1961 – The term ‘Mongolism’ had been coined in the 1860s, in the context of debates about the polygenic or monogenic origins of humanity. Down had declared that affected persons were reversions to the Mongols of Asia and that the capacity of Europeans to breed more ‘primitive’ types provided proof that the human species had a single origin. In 1961, a prestigious group of scientists published a joint statement to discourage use of the term ‘Mongolism’ and that such expressions which imply a racial aspect of the condition no longer be used.
It has long been recognised that the terms ‘mongolian idiocy’, ‘mongolism’, ‘mongoloid’ etc as applied to a specific type of mental deficiency, have misleading connotations…Some of the undersigned are inclined to replace the term ‘mongolism’ by such designations as ‘Langdon-Down anomaly’, or ‘Down’s syndrome or anomaly’, or ‘congenital acromicria’. Several others believe that this is an appropriate time to introduce the term ‘trisomy 21 anomaly’ which would include cases of simple trisomy as well as translocations.Allen et al 1961
- Jean Etienne Dominique Esquirol (1772-1840)
- Edouard Onesimus Séguin (1812–1880)
- John Langdon Haydon Down (1828 – 1896)
- George Alexander Sutherland (1861-1939)
- Petrus Johannes Waardenburg (1886-1979)
- Jérôme Lejeune (1926-1994)
- Down’s Syndrome
- Trisomy 21
- Esquirol JED. Des maladies mentales considerées sous le rapport médicale, hygiènique et médico-legal. 2 volumes and atlas. Paris: Baillière, 1838: 27.
- Seguin E. Traitement moral, hygiène et éducation des idiots. 1846.
- Down JHL. Marriages in Consanguinity in Relation to Degeneration of Race. Clinical lectures and reports by the medical and surgical staff of the London Hospital, 1866; 3: 224-236.
- Down JHL. Observations on an Ethnic Classification of Idiots, Clinical lectures and reports by the medical and surgical staff of the London Hospital, 1866; 3: 259-262.
- Sutherland GA. Mongolian Imbecility in Infants. Practitioner 1899; 63: 632-642.
- Stevens HC. Mongolian Idiocy and Syphilis. JAMA 1915; 1636-1640.
- Waardenburg PJ. Das menschliche Auge und seine Erbanlagen. Nijhoff, 1932: 42-44
- Turpin R, Lejeune J. Dermatoglyphic study of the palms of mongolian idiots and of their parents and siblings. La semaine des hôpitaux. 1953; 29(76): 3955-3967.
- Lejeune J, Turpin R, Gautier M. Le mongolisme, maladie chromosomique. (trisomie) [Mongolism; a chromosomal disease (trisomy)]. Bulletin de l’Académie nationale de médecine. 1959; 143(11-12): 256‐265.
- Allen et al. Mongolism. Lancet, 1961; 277(7180): 775
- Allen G. Aetiology of Down’s syndrome inferred by Waardenburg in 1932. Nature. 1974; 250(465): 436‐437.
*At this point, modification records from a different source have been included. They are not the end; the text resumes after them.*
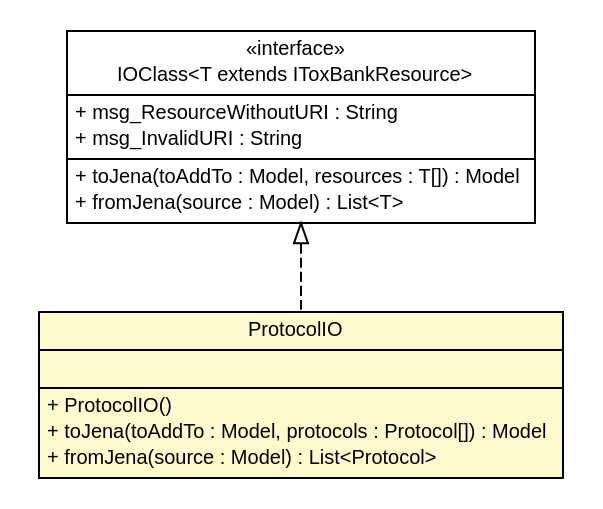
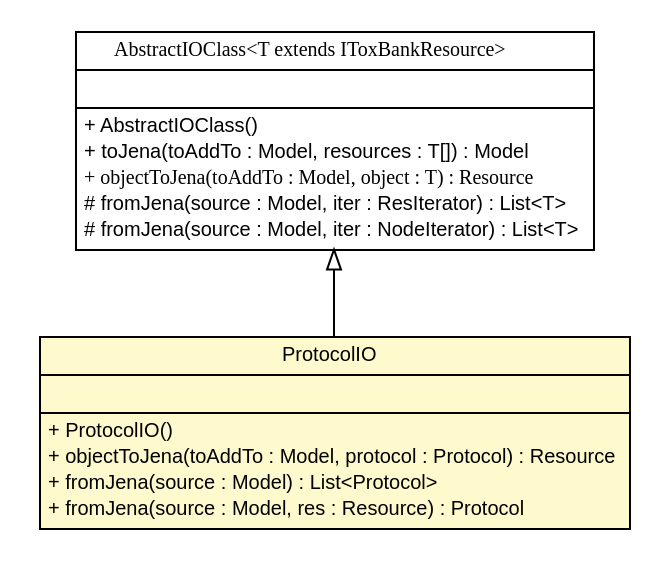
The diagram in apidocs/net/toxbank/client/io/rdf/ProtocolIO.dot (ToxBank/toxbank-api-beans), drawn with Graphviz before and after one commit. The commit also changed 272 other files, not shown here.

```diff
--- a/apidocs/net/toxbank/client/io/rdf/ProtocolIO.dot
+++ b/apidocs/net/toxbank/client/io/rdf/ProtocolIO.dot
@@ -1,41 +1,43 @@
 #!/usr/local/bin/dot
 #
 # Class diagram 
 # Generated by UmlGraph version 4.6 (http://www.spinellis.gr/sw/umlgraph)
 #
 
 digraph G {
 	edge [fontname="arial",fontsize=10,labelfontname="arial",labelfontsize=10];
 	node [fontname="arial",fontsize=10,shape=plaintext];
 	// net.toxbank.client.io.rdf.ProtocolIO
-	c259 [label=<<table border="0" cellborder="1" cellspacing="0" cellpadding="2" port="p" bgcolor="lemonChiffon" href="./ProtocolIO.html">
+	c277 [label=<<table border="0" cellborder="1" cellspacing="0" cellpadding="2" port="p" bgcolor="lemonChiffon" href="./ProtocolIO.html">
 		<tr><td><table border="0" cellspacing="0" cellpadding="1">
 			<tr><td> ProtocolIO </td></tr>
 		</table></td></tr>
 		<tr><td><table border="0" cellspacing="0" cellpadding="1">
 			<tr><td align="left">  </td></tr>
 		</table></td></tr>
 		<tr><td><table border="0" cellspacing="0" cellpadding="1">
 			<tr><td align="left"> + ProtocolIO() </td></tr>
-			<tr><td align="left"> + toJena(toAddTo : Model, protocols : Protocol[]) : Model </td></tr>
+			<tr><td align="left"> + objectToJena(toAddTo : Model, protocol : Protocol) : Resource </td></tr>
 			<tr><td align="left"> + fromJena(source : Model) : List&lt;Protocol&gt; </td></tr>
+			<tr><td align="left"> + fromJena(source : Model, res : Resource) : Protocol </td></tr>
 		</table></td></tr>
 		</table>>, fontname="arial", fontcolor="black", fontsize=10.0];
-	// net.toxbank.client.io.rdf.IOClass<T extends net.toxbank.client.resource.IToxBankResource>
-	c262 [label=<<table border="0" cellborder="1" cellspacing="0" cellpadding="2" port="p" href="./IOClass.html">
+	// net.toxbank.client.io.rdf.AbstractIOClass<T extends net.toxbank.client.resource.IToxBankResource>
+	c285 [label=<<table border="0" cellborder="1" cellspacing="0" cellpadding="2" port="p" href="./AbstractIOClass.html">
 		<tr><td><table border="0" cellspacing="0" cellpadding="1">
-			<tr><td> &laquo;interface&raquo; </td></tr>
-			<tr><td> IOClass&lt;T extends IToxBankResource&gt; </td></tr>
+			<tr><td><font face="ariali"> AbstractIOClass&lt;T extends IToxBankResource&gt; </font></td></tr>
 		</table></td></tr>
 		<tr><td><table border="0" cellspacing="0" cellpadding="1">
-			<tr><td align="left"> + msg_ResourceWithoutURI : String </td></tr>
-			<tr><td align="left"> + msg_InvalidURI : String </td></tr>
+			<tr><td align="left">  </td></tr>
 		</table></td></tr>
 		<tr><td><table border="0" cellspacing="0" cellpadding="1">
+			<tr><td align="left"> + AbstractIOClass() </td></tr>
 			<tr><td align="left"> + toJena(toAddTo : Model, resources : T[]) : Model </td></tr>
-			<tr><td align="left"> + fromJena(source : Model) : List&lt;T&gt; </td></tr>
+			<tr><td align="left"><font face="ariali" point-size="10.0"> + objectToJena(toAddTo : Model, object : T) : Resource </font></td></tr>
+			<tr><td align="left"> # fromJena(source : Model, iter : ResIterator) : List&lt;T&gt; </td></tr>
+			<tr><td align="left"> # fromJena(source : Model, iter : NodeIterator) : List&lt;T&gt; </td></tr>
 		</table></td></tr>
 		</table>>, fontname="arial", fontcolor="black", fontsize=10.0];
-	//net.toxbank.client.io.rdf.ProtocolIO implements net.toxbank.client.io.rdf.IOClass<T extends net.toxbank.client.resource.IToxBankResource>
-	c262:p -> c259:p [dir=back,arrowtail=empty,style=dashed];
+	//net.toxbank.client.io.rdf.ProtocolIO extends net.toxbank.client.io.rdf.AbstractIOClass<net.toxbank.client.resource.Protocol>
+	c285:p -> c277:p [dir=back,arrowtail=empty];
 }
```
- Howard-Jones N. On the diagnostic term “Down’s disease”. Med Hist. 1979; 3(1): 102‐104
- Zihni L. Sutherland’s syphilis hypothesis of Down’s syndrome. J Hist Neurosci. 1995; 4(2): 133‐137.
- Desai SS. Down syndrome: a review of the literature. Oral Surg Oral Med Oral Pathol Oral Radiol Endod. 1997;84(3):279‐285.
- Jordan TE. Down’s (1866) essay and its sociomedical context. Ment Retard. 2000; 38(4): 322‐329.
- Miller FA. Dermatoglyphics and the persistence of ‘Mongolism’. Soc Stud Sci. 2003;33(1):75‐94.
- Scully C, Langdon J, Evans J. Marathon of eponyms: 4 Down syndrome. Oral Dis. 2009;15(6):434‐436.
- Neri G, Opitz JM. Down syndrome: comments and reflections on the 50th anniversary of Lejeune’s discovery. Am J Med Genet A. 2009;149A(12):2647‐2654.
- Rodríguez-Hernández ML, Montoya E. Fifty years of evolution of the term Down’s syndrome. Lancet. 2011; 378(9789): 402.
- Karamanou M, Kanavakis E, Mavrou A, Petridou E, Androutsos G. Jérôme Lejeune (1926-1994): father of modern genetics. Acta Med Hist Adriat. 2012; 10(2): 311‐316.
the names behind the name